It usually clears up within a week or two but sometimes the symptoms can last three weeks.
According to multiple studies, though, taking zinc acetate lozenges can shorten a cold from a week to just four days.
The lozenges are available in health shops and local pharmacies and mostly effective when taken within 24 hours of the cold starting.
Zinc acetate lozenges are more effective than swallowing pills since the lozenges dissolve in the mouth.
The zinc ions are spread into saliva and then to the throat (pharyngeal region) and they also travel up into the nasal passages.
Therefore, by attacking the virus in the throat and nasal passages they work better on sore throats and nasal symptoms.
Dr Harri Hemila, the study’s lead author, said:
“Ordinary tablets that enter directly into the stomach, without releasing zinc in the pharyngeal [throat] region, are not effective.”
The recommended dosage is 80 mg per day and it shouldn’t exceed 100 mg per day.
Dr Harri Hemila and his colleague Elizabeth Chalker, in their previous study published in BMC Family Practice suggested:
“Zinc acetate lozenges releasing zinc ions at doses of about 80 mg/day may be a useful treatment for the common cold, started within 24 hours, for a time period of less than two weeks.”
The previous study showed that zinc lozenges also reduce the duration of cold symptoms, including reducing:
- coughing by 46%,
- nasal congestion by 37%,
- a scratchy throat by 33%,
- sneezing by 22%,
- hoarseness by 43%,
- sore throat by 18%,
- and muscle aches by 54%.
Patients in this study took, on average, 1 lozenge containing 9 mg zinc every 2 hours while awake and the total dosage was between 80 and 92 mg per day.
The researchers found that, compared to the placebo group, the colds of patients who took zinc lozenges were three days shorter than the full-length week-long cold.
Dr Hemila advised:
“Common cold patients should be encouraged to try zinc acetate lozenges not exceeding 100 mg of elemental zinc per day for treating their colds.”
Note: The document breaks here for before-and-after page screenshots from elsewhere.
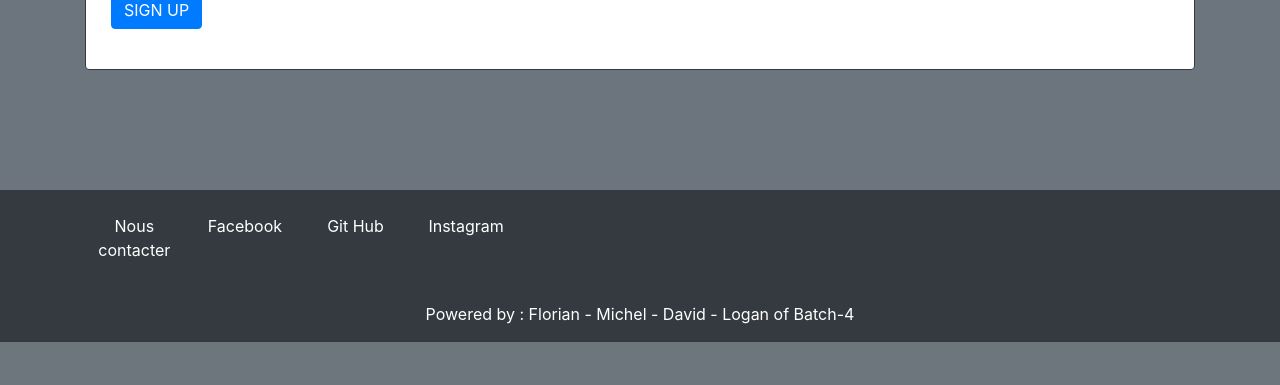
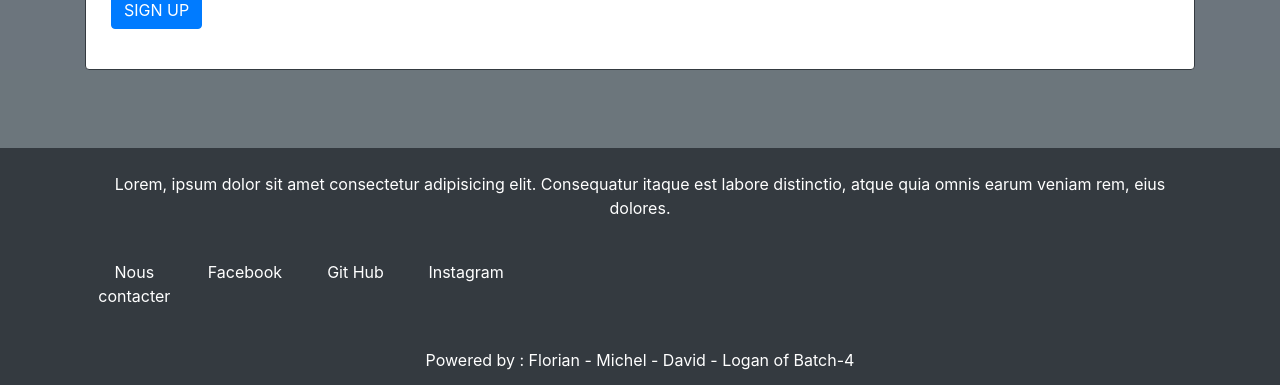
Before and after one commit to michelmyseth/Akijaypraytay, a Next.js app: page /formulaire in a window 1280 px wide. Shown: the part 412-797 px from the top of the page. Built offline with nearby package versions, Linux system fonts and the light colour scheme.

Commit message:
footerFixed

```diff
--- a/components/Footerx.tsx
+++ b/components/Footerx.tsx
@@ -2,15 +2,21 @@ const Footerx: React.FC = () => {
   return (
     <>
       {/* <!-- Footer --> */}
-      <footer className="bg-dark text-center text-white ">
+      <div className="bg-dark text-center text-white ">
         {/* <!-- Grid container --> */}
         <div className="container justify-content-center">
           <div className="row p-4">
             {/* <!-- Section: Text -->  */}
-
+            <section className="justify-content-center mb-4">
+              <p>
+                Lorem, ipsum dolor sit amet consectetur adipisicing elit.
+                Consequatur itaque est labore distinctio, atque quia omnis earum
+                veniam rem, eius dolores.
+              </p>
+            </section>
             {/* <!-- Section: Text -->
     <!-- Section: Links --> */}
-            <section className="row justify-content-center ">
+            <div className="row justify-content-center">
               {/* <!--Grid row--> */}
               {/* <!--Grid column--> */}
               <div className="col-lg-3 col-md-6 mb-4 mb-md-0">
@@ -23,7 +29,7 @@ const Footerx: React.FC = () => {
                 </ul>
               </div>
               {/* <!--Grid column-->
-                <!--Grid column--> */}
+        <!--Grid column--> */}
               <div className="col-lg-3 col-md-6 mb-4 mb-md-0">
                 <ul className="list-unstyled mb-0">
                   <li>
@@ -34,7 +40,7 @@ const Footerx: React.FC = () => {
                 </ul>
               </div>
               {/* <!--Grid column-->
-              <!--Grid column--> */}
+        <!--Grid column--> */}
               <div className="col-lg-3 col-md-6 mb-4 mb-md-0">
                 <ul className="list-unstyled mb-0">
                   <li>
@@ -45,7 +51,7 @@ const Footerx: React.FC = () => {
                 </ul>
               </div>
               {/* <!--Grid column-->
-               <!--Grid column--> */}
+        <!--Grid column--> */}
               <div className="col-lg-3 col-md-6 mb-4 mb-md-0">
                 <ul className="list-unstyled mb-0">
                   <li>
@@ -56,10 +62,10 @@ const Footerx: React.FC = () => {
                 </ul>
               </div>
               {/* <!--Grid column--> */}
-              {/* <!--Grid row--> */}
-            </section>
-            {/* <!-- Section: Links --> */}
+            </div>
+            {/* <!--Grid row--> */}
           </div>
+          {/* <!-- Section: Links --> */}
           {/* <!-- Grid container --> */}
           {/* <!-- Copyright --> */}
           <div className="text-center p-3 bg-dark">
@@ -67,10 +73,9 @@ const Footerx: React.FC = () => {
           </div>
         </div>
         {/* <!-- Copyright --> */}
-      </footer>
+      </div>
       {/* <!-- Footer --> */}
     </>
   );
 };
-
 export default Footerx;
--- a/components/Layout.tsx
+++ b/components/Layout.tsx
@@ -6,7 +6,8 @@ import Footerx from "./Footerx";
 
 const Layout: React.FC = ({ children }) => {
   return (
-    <div className=" bg-secondary text-white ">
+    <div className="min-vh-100 flex-column d-flex bodycss">
+      <div className=" bg-secondary text-white">
         <Head>
           <script
             src="https://cdn.jsdelivr.net/npm/@popperjs/core@2.9.2/dist/umd/popper.min.js"
@@ -28,15 +29,10 @@ const Layout: React.FC = ({ children }) => {
         <br />
 
         <div className="h-100">{children}</div>
-
-      <div className="footer position-relative">
-        <br />
-        <br />
-        <br />
-        <br />
-        <br />
+      </div>
+      <footer className="mt-auto">
         <Footerx />
-      </div>
+      </footer>
     </div>
   );
 };
--- a/pages/index.tsx
+++ b/pages/index.tsx
@@ -3,11 +3,7 @@ import { connectToDatabase } from "../util/mongodb";
 export default function Home() {
   return (
     <div className="">
-      <div className="container ml-2">
-        <br />
-        <br />
-        <br />
-      </div>
+      <div className="container ml-2">lorem3000</div>
     </div>
   );
 }
--- a/public/styles/global.css
+++ b/public/styles/global.css
@@ -11,4 +11,13 @@ body {
 .footer {
   bottom: 0;
   width: 100%;
+  position: absolute;
+  height: 200px;
 }
+
+.bodycss {
+  height: 100vh;
+  padding: 0;
+  margin: 0;
+  position: relative;
+}
```
Lines whose indentation alone changed are shown as unchanged.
The study was published in the British Journal of Clinical Pharmacology (Hemilä et al., 2016).
Sneezing image from Shutterstock